- _Supplied records_
· · · · · · ·
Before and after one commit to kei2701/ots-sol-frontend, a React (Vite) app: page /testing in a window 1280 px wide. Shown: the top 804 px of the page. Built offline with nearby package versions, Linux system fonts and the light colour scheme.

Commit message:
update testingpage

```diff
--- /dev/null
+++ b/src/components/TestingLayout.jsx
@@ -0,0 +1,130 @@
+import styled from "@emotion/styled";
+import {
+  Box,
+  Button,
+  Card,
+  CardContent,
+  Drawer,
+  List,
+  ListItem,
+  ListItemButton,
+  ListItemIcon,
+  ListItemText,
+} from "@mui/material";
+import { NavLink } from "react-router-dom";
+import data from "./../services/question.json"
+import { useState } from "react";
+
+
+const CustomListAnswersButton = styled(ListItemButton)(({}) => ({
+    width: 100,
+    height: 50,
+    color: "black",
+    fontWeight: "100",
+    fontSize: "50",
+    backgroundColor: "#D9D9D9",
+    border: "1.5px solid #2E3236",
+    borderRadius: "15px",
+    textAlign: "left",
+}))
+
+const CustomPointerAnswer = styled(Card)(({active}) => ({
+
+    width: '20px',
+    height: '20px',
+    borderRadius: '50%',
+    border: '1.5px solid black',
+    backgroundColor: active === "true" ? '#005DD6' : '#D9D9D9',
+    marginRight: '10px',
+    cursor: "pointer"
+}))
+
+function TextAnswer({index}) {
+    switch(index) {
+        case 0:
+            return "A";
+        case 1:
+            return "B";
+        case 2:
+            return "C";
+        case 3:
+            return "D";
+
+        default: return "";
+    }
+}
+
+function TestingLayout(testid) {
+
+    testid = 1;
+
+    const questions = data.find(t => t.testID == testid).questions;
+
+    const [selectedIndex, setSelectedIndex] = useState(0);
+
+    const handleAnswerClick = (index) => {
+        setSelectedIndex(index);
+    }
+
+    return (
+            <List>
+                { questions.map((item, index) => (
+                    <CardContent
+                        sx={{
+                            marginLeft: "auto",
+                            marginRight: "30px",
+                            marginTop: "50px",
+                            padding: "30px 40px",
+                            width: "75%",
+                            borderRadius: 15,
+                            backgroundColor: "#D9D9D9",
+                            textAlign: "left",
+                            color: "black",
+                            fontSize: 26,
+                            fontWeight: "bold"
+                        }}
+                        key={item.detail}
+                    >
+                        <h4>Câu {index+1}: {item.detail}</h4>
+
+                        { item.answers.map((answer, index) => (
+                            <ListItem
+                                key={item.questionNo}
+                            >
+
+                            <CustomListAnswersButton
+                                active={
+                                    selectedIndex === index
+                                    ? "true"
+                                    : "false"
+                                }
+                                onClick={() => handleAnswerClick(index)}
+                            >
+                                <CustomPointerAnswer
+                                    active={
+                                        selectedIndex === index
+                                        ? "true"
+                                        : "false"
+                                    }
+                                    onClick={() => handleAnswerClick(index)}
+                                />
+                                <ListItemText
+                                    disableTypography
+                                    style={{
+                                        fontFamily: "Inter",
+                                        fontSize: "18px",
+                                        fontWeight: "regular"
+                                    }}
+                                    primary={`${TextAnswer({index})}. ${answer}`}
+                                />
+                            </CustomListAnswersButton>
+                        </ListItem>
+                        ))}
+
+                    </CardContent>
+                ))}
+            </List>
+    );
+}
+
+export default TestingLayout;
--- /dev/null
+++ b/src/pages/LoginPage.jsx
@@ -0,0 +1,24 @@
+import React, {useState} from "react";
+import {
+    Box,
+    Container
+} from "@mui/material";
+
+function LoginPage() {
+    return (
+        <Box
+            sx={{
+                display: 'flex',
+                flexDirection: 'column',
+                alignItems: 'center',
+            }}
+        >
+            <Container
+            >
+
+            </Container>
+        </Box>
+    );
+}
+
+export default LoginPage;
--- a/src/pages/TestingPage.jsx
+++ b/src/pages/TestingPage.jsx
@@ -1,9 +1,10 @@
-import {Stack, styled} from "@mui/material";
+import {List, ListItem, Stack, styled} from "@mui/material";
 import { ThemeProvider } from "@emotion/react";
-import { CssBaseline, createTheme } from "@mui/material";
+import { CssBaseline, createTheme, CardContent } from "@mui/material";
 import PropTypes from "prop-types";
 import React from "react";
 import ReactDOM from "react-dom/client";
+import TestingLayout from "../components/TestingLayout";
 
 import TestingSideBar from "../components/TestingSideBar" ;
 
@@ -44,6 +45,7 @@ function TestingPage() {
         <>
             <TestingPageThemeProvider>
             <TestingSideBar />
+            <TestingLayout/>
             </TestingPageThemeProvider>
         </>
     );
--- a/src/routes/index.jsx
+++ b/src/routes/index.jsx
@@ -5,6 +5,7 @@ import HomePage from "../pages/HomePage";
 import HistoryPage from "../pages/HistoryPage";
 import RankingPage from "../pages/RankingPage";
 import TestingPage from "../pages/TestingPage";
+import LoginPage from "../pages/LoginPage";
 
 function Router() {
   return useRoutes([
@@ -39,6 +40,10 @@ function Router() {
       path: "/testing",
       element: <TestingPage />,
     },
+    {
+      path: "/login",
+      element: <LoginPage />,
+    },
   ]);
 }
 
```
· · · · · · ·
From the data above, copy each line that holds "material".

+} from "@mui/material";
+} from "@mui/material";
-import {Stack, styled} from "@mui/material";
+import {List, ListItem, Stack, styled} from "@mui/material";
-import { CssBaseline, createTheme } from "@mui/material";
+import { CssBaseline, createTheme, CardContent } from "@mui/material";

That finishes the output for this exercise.